while watching the skies
Oh the sound it rang
So clear through the cold
Then silence fell
and the sun did arise
On a beautiful morning
silver and gold
"The Lady"
The Songs of Sandy Denny
London, UK

01 introduction: Sandy Denny - White Dress/artist montage
02 Lavinia Blackwall - Late November
03 Maddy Prior - Solo
04 preamble
05 Green Gartside - The North Star Grassman & the Ravens
06 preamble
07 Thea Gilmore - London
08 preamble
09 Lavinia Blackwall & Dave Swarbrick - Quiet Joys of Brotherhood
10 Dave Swarbrick & Sam Carter - It Suits Me Well
11 preamble
12 Maddy Prior - John the Gun
13 Maddy Prior - Fotheringay
14 preamble
15 P.P. Arnold - I'm a Dreamer
16 Green Gartside - Nothing More
17 preamble
18 Blair Dunlop - The Sea
19 Joan Wasser - The Lady
20 preamble
21 Joan Wasser - No More Sad Refrains
22 Thea Gilmore - Don't Stop Singing
23 Sam Carter - Bushes and Briars
24 preamble
25 Ensemble - Who Knows Where The Time Goes?
26 preamble
27 P.P. Arnold - Take Me Away
28 end credits

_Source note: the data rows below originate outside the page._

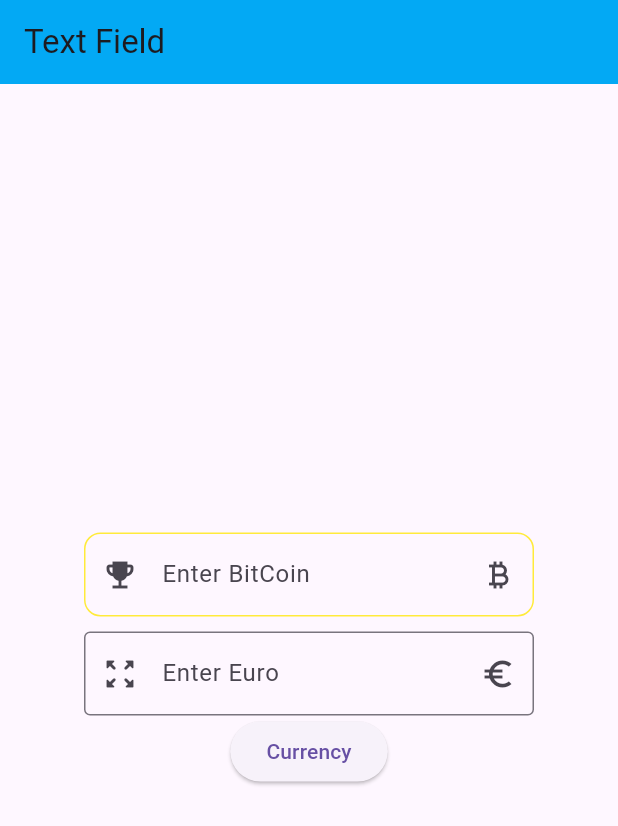
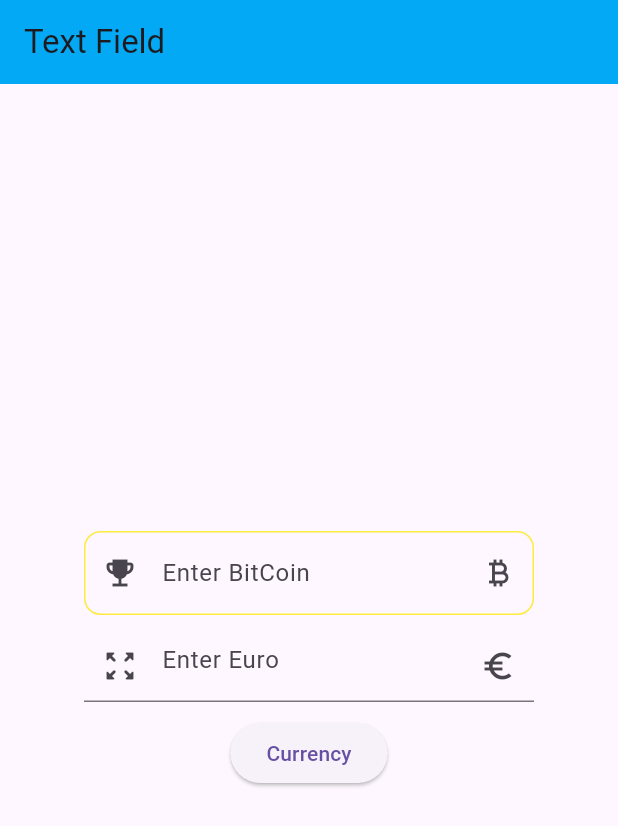
Before and after one commit to Piyushbhatt7/Flutter-Widgets, a Flutter app: the screen it shows after launch, on a phone screen of 412 x 824 dp. Shown: the top 826 px of the screen. Run offline on Flutter 3.47's test engine with Material 3 defaults, Android fonts, the phone set to English and light mode, and no system bars.

```diff
--- a/lib/Text Field.dart
+++ b/lib/Text Field.dart
@@ -73,10 +73,13 @@ class Text_Field extends StatelessWidget {
                         width: 2
                       ),
                     ),
-                    border: OutlineInputBorder(
 
-
-                    ),
+                   disabledBorder:  OutlineInputBorder(
+                       borderRadius: BorderRadius.circular(11),
+                      borderSide: BorderSide(
+                        color: Colors.brown,
+                    )
+                  ),
 
                     suffixIcon: Icon(Icons.euro_symbol_outlined),
                     prefixIcon: Icon(Icons.zoom_out_map_rounded)
@@ -84,8 +87,11 @@ class Text_Field extends StatelessWidget {
                   ),
 
               ),
+              SizedBox(height: 10,),
 
-            ElevatedButton(onPressed: (){
+            ElevatedButton(
+
+              onPressed: (){
               String bit = bitcoin.text.toString();
               String ero = euro.text.toString();
 
```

Total time: 1:28:45

Pete Flood - drums & percussion
Andy Mellon - piano & trumpet
Benji Kirkpatrick - acoustic guitar, bouzouki, mandolin, tenor banjo
Nick Pynn - violin & viola
Sam Carter - acoustic guitar, vocals
Jerry Donahue - electric guitar
Ben Nicholls - bass
Nigel Stonier - guitar & keyboards
Lavinia Blackwall - vocals
Maddy Prior - vocals
Green Gartside - vocals, guitar
Thea Gilmore - vocals
Dave Swarbrick - fiddle & vocals
P.P. Arnold - vocals
Blair Dunlop - vocals, guitar
Joan Wasser - vocals, piano

mkv file of a 1080p HD capture of the 2012 BBC broadcast
1.6.1947 - 4.21.1978